Updike’s ways of seeing

Hamish Hamilton in The Guardian on Still Looking by John Updike.

Hopperoffice2 I’ve always liked John Updike’s description, from an essay written 40 years ago, of what he most enjoyed reading. ‘I find my greatest luxury is a small book,’ he suggested, ‘between one and two hundred pages, which treats, in moderately technical language, a subject of which I was previously ignorant. I remember with great pleasure the Penguin books by Sir Leonard Woolley on his Sumerian excavations, and a treatise, in the same series, on the English badger. Lately, I read a fine study of suicide in Scandinavia.’

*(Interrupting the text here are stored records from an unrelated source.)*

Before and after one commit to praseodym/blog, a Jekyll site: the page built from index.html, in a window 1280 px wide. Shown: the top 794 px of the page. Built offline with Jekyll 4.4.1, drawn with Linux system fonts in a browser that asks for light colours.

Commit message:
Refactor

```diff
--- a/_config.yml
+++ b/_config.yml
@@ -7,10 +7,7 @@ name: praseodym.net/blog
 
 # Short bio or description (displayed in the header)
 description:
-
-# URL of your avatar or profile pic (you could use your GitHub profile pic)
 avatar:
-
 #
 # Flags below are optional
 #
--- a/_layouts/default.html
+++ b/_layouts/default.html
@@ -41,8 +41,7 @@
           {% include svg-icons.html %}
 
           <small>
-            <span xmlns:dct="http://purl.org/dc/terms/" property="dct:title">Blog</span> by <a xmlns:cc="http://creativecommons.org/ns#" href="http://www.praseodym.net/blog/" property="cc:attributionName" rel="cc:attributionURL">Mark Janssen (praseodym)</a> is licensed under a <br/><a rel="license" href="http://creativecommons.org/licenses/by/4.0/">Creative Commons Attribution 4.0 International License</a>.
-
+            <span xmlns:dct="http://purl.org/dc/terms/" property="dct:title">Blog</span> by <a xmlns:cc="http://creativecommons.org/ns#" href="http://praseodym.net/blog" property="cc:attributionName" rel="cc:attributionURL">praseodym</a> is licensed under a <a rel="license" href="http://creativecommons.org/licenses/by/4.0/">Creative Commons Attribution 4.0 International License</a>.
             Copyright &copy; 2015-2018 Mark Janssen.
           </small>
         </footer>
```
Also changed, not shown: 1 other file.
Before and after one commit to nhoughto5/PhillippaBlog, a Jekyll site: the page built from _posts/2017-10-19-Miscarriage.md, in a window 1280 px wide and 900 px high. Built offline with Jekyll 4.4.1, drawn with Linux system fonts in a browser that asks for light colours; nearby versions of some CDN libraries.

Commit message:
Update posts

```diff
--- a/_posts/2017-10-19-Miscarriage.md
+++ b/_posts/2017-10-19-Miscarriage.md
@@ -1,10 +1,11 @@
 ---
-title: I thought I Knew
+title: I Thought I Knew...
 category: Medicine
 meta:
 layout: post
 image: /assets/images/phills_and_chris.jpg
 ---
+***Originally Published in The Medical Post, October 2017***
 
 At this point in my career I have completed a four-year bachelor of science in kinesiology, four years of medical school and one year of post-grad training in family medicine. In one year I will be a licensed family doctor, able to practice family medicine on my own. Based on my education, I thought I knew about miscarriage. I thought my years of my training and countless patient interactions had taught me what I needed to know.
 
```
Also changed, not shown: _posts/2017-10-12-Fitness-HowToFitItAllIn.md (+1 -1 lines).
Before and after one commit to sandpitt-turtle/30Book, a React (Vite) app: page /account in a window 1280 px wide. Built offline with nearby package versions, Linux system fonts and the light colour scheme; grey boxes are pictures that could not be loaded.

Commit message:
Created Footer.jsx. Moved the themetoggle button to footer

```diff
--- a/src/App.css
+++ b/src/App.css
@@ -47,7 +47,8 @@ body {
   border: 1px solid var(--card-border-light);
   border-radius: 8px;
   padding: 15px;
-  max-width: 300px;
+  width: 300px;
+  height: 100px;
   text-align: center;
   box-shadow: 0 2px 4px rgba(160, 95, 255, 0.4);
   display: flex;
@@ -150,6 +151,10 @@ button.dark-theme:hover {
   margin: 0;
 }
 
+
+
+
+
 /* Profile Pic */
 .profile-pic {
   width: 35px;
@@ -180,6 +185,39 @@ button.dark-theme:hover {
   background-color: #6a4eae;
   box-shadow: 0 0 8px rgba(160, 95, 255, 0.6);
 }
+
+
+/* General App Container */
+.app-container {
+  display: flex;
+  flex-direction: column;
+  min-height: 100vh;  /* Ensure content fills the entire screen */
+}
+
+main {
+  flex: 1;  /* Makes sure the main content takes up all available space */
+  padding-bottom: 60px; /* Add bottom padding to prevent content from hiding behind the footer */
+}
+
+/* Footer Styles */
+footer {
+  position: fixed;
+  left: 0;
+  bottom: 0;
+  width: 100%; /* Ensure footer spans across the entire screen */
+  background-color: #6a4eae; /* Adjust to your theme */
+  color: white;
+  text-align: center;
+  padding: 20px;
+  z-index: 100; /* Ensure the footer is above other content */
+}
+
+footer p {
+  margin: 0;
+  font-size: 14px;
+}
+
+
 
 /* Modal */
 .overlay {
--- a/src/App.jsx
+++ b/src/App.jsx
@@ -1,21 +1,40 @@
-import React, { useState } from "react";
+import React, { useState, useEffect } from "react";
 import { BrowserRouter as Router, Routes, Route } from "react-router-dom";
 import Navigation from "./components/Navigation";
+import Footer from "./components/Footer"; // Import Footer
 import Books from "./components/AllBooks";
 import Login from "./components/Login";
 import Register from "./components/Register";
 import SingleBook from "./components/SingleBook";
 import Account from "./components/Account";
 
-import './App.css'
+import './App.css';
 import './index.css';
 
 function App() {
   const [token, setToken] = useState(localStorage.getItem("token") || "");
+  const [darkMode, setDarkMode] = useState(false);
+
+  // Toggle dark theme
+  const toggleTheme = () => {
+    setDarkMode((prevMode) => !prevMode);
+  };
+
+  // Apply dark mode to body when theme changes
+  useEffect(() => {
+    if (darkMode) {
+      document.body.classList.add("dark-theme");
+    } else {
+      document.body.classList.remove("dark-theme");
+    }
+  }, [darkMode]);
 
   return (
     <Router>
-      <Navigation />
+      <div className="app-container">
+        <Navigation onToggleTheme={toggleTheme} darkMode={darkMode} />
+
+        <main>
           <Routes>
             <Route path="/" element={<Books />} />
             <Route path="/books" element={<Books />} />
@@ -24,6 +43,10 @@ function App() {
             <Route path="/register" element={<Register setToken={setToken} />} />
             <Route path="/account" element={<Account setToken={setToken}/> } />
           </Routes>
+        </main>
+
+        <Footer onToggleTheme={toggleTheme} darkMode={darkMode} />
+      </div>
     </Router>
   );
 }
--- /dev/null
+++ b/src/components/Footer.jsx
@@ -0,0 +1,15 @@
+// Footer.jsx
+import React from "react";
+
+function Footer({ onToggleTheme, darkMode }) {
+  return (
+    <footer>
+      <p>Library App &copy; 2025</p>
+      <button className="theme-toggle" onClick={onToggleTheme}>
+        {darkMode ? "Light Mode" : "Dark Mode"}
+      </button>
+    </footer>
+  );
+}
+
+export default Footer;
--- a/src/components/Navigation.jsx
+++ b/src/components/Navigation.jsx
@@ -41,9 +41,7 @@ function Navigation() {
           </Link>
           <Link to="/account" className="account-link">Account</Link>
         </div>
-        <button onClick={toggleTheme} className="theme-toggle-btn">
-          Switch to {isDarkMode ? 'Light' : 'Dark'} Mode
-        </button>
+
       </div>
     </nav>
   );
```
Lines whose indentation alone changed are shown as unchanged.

Updike has always been a painterly writer, or at least seeing things clearly and rendering them with precision is the beginning and the end of his formidable ambition as a novelist. No one looks quite as keenly as he has done at the surfaces of Waspish America or has as much skill in reproducing them. He brings this habit of mind to the art gallery, too, displaying a craftsman’s sense of work well done and an infectious desire to discriminate. He is, in other words, the most helpful kind of critic: he lets you know exactly what he thinks is good and bad about a painting and why.

More here.